March 8th marks the 40th anniversary of the very first broadcast of a radio series called The Hitchhiker’s Guide to the Galaxy.
Douglas Adams was inspired to write a guide to the galaxy while lying drunk in a field near Innsbruck with a copy of The Hitch-hiker’s Guide to Europe and looking up at the stars. Obviously it didn’t start exactly there. It must have come back to him later.
It is an absolutely extraordinary series, brought to life by the series producer, Geoffrey Perkins, with a little help from the BBC Radiophonic Workshop.
When Adams died in 2001, Hitchhiker fans across the world celebrated his life by carrying a towel with them for the day, after one of the show’s central tenets, “always know where your towel is.”

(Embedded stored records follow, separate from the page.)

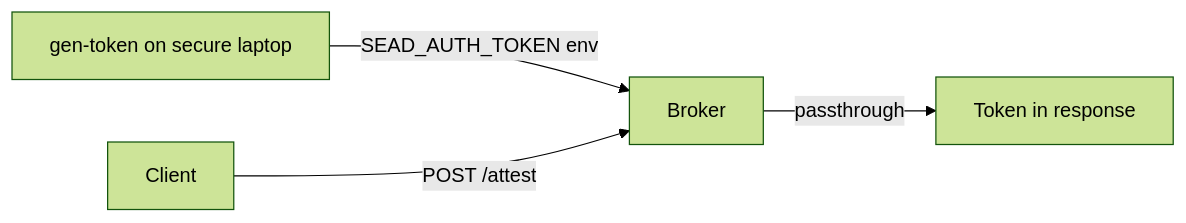
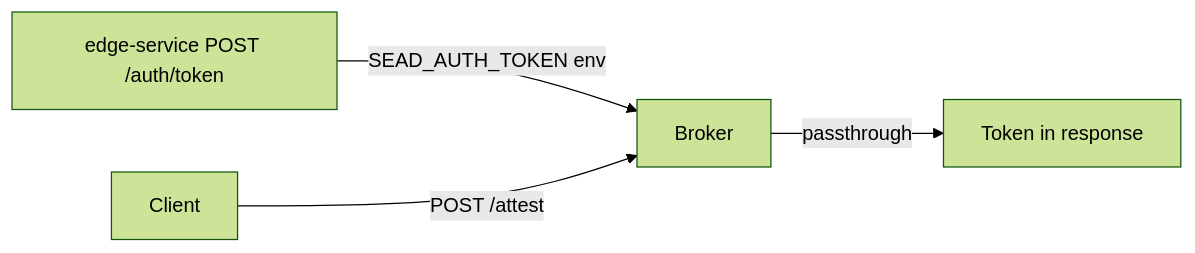
Before and after one commit to Stardome-technology/stardome-sead-broker: the second of 3 diagrams in README.md, drawn with Mermaid (forest theme). The commit also changed other lines of this file, not shown here.

Commit message:
Update README.md to clarify token flow and deprecate gen-token binary

````diff
--- a/README.md
+++ b/README.md
@@ -31,6 +31,6 @@
 ```mermaid
 flowchart LR
-    A[gen-token on secure laptop] -->|SEAD_AUTH_TOKEN env| B[Broker]
+    A[edge-service POST /auth/token] -->|SEAD_AUTH_TOKEN env| B[Broker]
     C[Client] -->|POST /attest| B
     B -->|passthrough| D[Token in response]
 ```
````
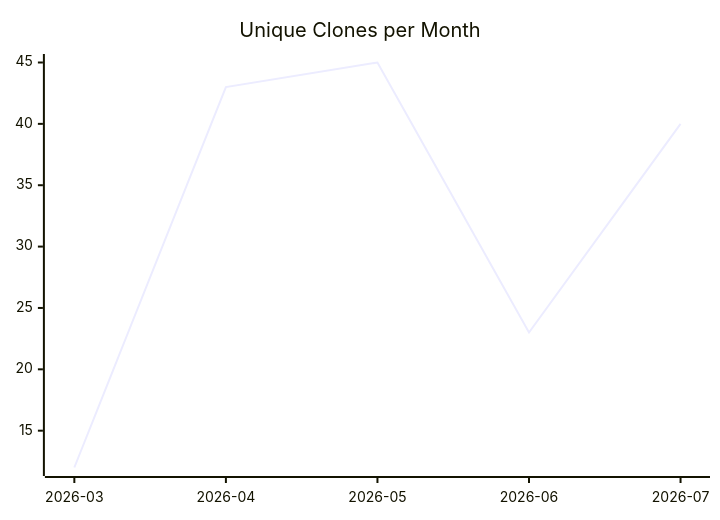
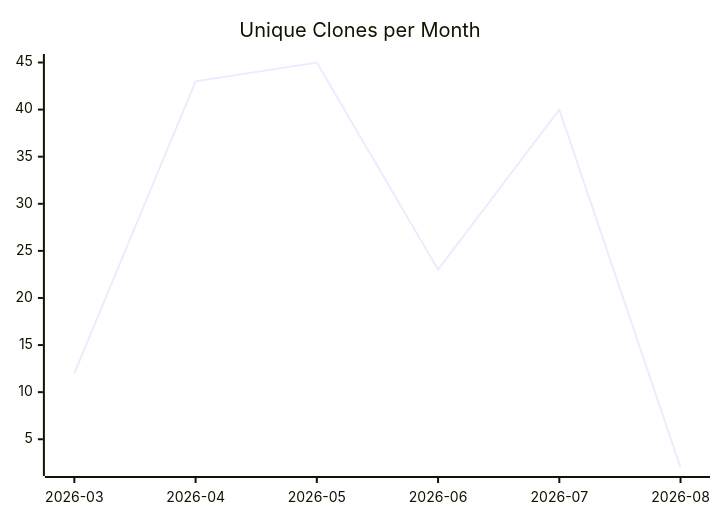
One commit to justdavis-family/github-analytics-data changed the third of 3 diagrams in karlmdavis/ksoap2-android/README.md. Above: the diagram before and after it, drawn with Mermaid. The commit also changed other lines of this file and 180 other files, not shown here.

````diff
--- a/karlmdavis/ksoap2-android/README.md
+++ b/karlmdavis/ksoap2-android/README.md
@@ -19,6 +19,6 @@
 ```mermaid
 xychart-beta
   title "Unique Clones per Month"
-  x-axis ["2026-03", "2026-04", "2026-05", "2026-06", "2026-07"]
-  line [12, 43, 45, 23, 40]
+  x-axis ["2026-03", "2026-04", "2026-05", "2026-06", "2026-07", "2026-08"]
+  line [12, 43, 45, 23, 40, 2]
 ```
````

Since then, #towelday has been an annual celebration. In 2016, I looked around for a comedy gig to do on that night with a H2G2 theme, only to find that there wasn’t one. So in 2017, I organised one, complete with poetry, towels, copious amounts of #tea or alternatively, Pan Galactic Gargle Blasters, if you’re that way inclined.
That night was a whole bunch of fun, so we’re doing it again. Do come and join us if you’d like to.
The gig is in aid of Save the Rhino International.
Adams became interested in conservation in 1985 after the Observer Magazine sent him to investigate Madagascar’s endangered Aye-aye, accompanied by zoologist Mark Carwardine.
This resulted in a radio series for the BBC and a book, both entitled Last Chance to See, in which he and Mark visited rare species including the northern white rhinos of Garamba National Park in the Democratic Republic of Congo.
Douglas Adams became a founder patron of Save the Rhino in 1994 and was a dedicated spokesperson for SRI right up until his death in 2001 at the age of 49.
At his virtual 60th birthday party there were 8 tap dancing rhinos on stage at the Hammersmith Apollo: https://www.youtube.com/watch?v=lsLYBF09VFA
Save the Rhino International’s top priority is to protect and increase rhino numbers and population distribution in Africa and Asia. The charity currently supports field programmes in Kenya, Tanzania, Zambia, Zimbabwe, Namibia, South Africa and Indonesia.
Stand Up for Towel Day is proud to donate all our proceeds to SRI. There will be donation boxes at the gig if you would like to make an additional donation (think of it as buying your favourite rhino a gargle blaster.)
The photo is of Douglas climbing Mt Kilimanjaro in a rhino suit in aid of the charity.
See you on #towelday!